Borough personnel and emergency responders in Tamaqua will be getting an extremely useful tool in their arsenal to aid with borough-wide communication.
"If you're under a water-boil advisory, announcing it on the radio and putting it in the paper is no longer enough," said Councilman Brian Connely. "This is a state mandate," he said, referring to an "all-call" system that will be installed in the borough shortly.
Although the system will cost the borough $3,000, Connely explained that it is a state requirement, but in the long run, it will help the borough immensely.
"This software will do anything," he said. "If streets are going to be closed for snow removal or something, we can set up the call area for just one street."
The system, which will be implemented over the next few months, will allow borough workers to send out automated calls and messages to every number in the borough. Although it is required by the water department, Connely noted that the borough did purchase an upgraded package for the borough, which will allow them to share any kind of emergency information with all residences within the borough.
The borough also voted to outsource its payroll to ADP Payroll, a project that borough secretary/treasurer Georgia Depos Dewire has been working on for the last year.
"During the last year, we've met with various payroll companies," she said. "ADP is one of the largest providers of business outsourcing in the United States."
Although the service will cost the borough approximately $300 a month, the borough will still see a cost savings of about $2,300 in materials alone, not to mention the time that will be saved by borough employees who previously handled payroll. Depos Dewire also outlined several benefits to borough workers, who will now be able to receive direct deposit and access their paycheck stubs and W2 forms online for up to three years.
The new system will require employees to log in on a computer when they come in to and leave work.
"This takes away from everyone handwriting everything.

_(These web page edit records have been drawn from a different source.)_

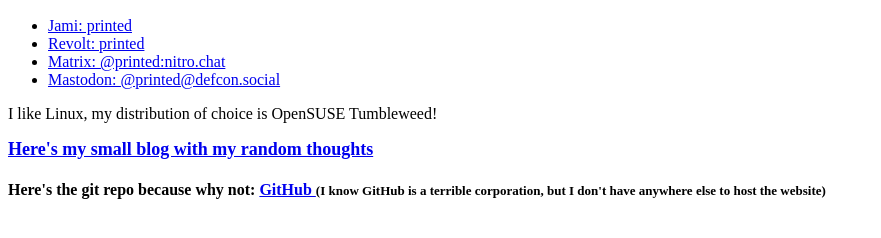
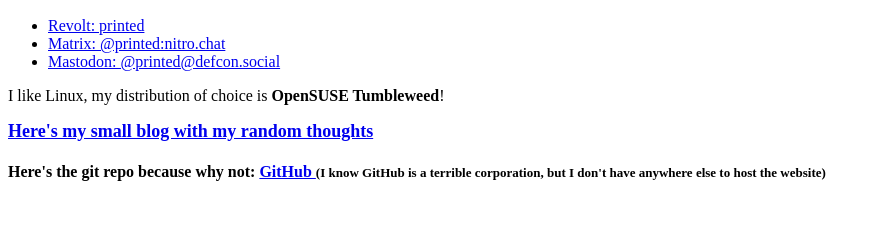
Before and after one commit to printedz/printedz.github.io, a plain HTML site: page index.html in a window 1280 px wide. Shown: the part 110-348 px from the top of the page, without its empty margins (0-881 px from the left). Drawn offline with Linux system fonts and the light colour scheme.

Commit message:
OpenSUSE is now in bold, and removed Jami from my socials since I don't use it anymore at all

```diff
--- a/index.html
+++ b/index.html
@@ -19,9 +19,9 @@
         <div class="contact">
           <h2 id="listheader">You can find me at: </h2>
           <ul>
-            <li><a href="https://jami.net">Jami: printed</a></li>
             <li><a href="https://revolt.chat">Revolt: printed</a></li>
             <li><a href="https://matrix.to/#/@printed:nitro.chat">Matrix:
+
 
 
 
@@ -33,8 +33,8 @@
           </ul>
         </div>
         <div id="linooks">
-          <p>I like Linux, my distribution of choice is OpenSUSE
-            Tumbleweed!</p>
+          <p>I like Linux, my distribution of choice is <b>OpenSUSE
+              Tumbleweed</b>!</p>
           <p><b><font size="+1"><a moz-do-not-send="true"
                   href="blog.html">Here's my small blog with my random
                   thoughts</a></font></b><br>
```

It's a good way of tracking things," said Councilman Tom Cara.
Cara also noted that the seasonal employees at the pool will be able to participate in the system by logging in over the telephone.
The borough approved the following reappointments: Jack Kulp, Tamaqua Borough Authority for another five-year term; John Tracy, Tamaqua Water Authority, another five-year term; Richard Clemson, Zoning Hearing Board, another five-year term; Mark Conville, Planning Commission, another four-year term. Additionally Thomas S. Starry was appointed to the Citizens Advisory Committee.
Council President Micah Gursky noted that there is still one opening on the Citizens Advisory Committee and asked any interested citizens to submit their names for consideration.
The borough approved a request from Linda Yulanavage, executive director of the Tamaqua Chamber of Commerce and the Downtown Manager, for the annual Santa Claus parade, to be held on Dec. 4, at 6:30 p.m.
Council approved a handicap parking space for 214 N. Greenwood St., and three certificates of appropriateness, as recommended by the HARC committee.
Council also appointed Karl Smulligan to head a committee to celebrate the 100th anniversary of the Tamaqua Armory, which now serves as borough hall. The anniversary will be in 2011.
Council approved an agreement for engineer inspection services in the amount of $24,905 and an engineering proposal in the amount of $13,300 for the Hometown Streets project. They also approved a temporary construction easement with Schuylkill County for the Greenwood Street bridge project. This project is slated to be done next spring and will involve closing the bridge, which will be redecked.
Council also heard from several residents, including Linda Miller, who had previously questioned the removal of storm drains along Columbia Street. The removal of the drains had happened several years ago and residents in the area recently asked for them to be put back in. Miller distributed photos of the area during a rainstorm to council. Pat Stefanek also asked that the remainder of the political signs that were put up in the borough during the election be removed. Stefanek also added that although the borough parking meters are labeled from 9 a.m. to 6 p.m., that it is ridiculous for the meter attendant to be walking the meters at 5:30. in the dark.
"I think it's in poor taste when people are pulling in from work at 5:30 and getting hit," she said. "I think from 9-5 is a reasonable time."
The matter was referred to the parking and traffic committee.
Council also held an executive session to discuss personnel matters.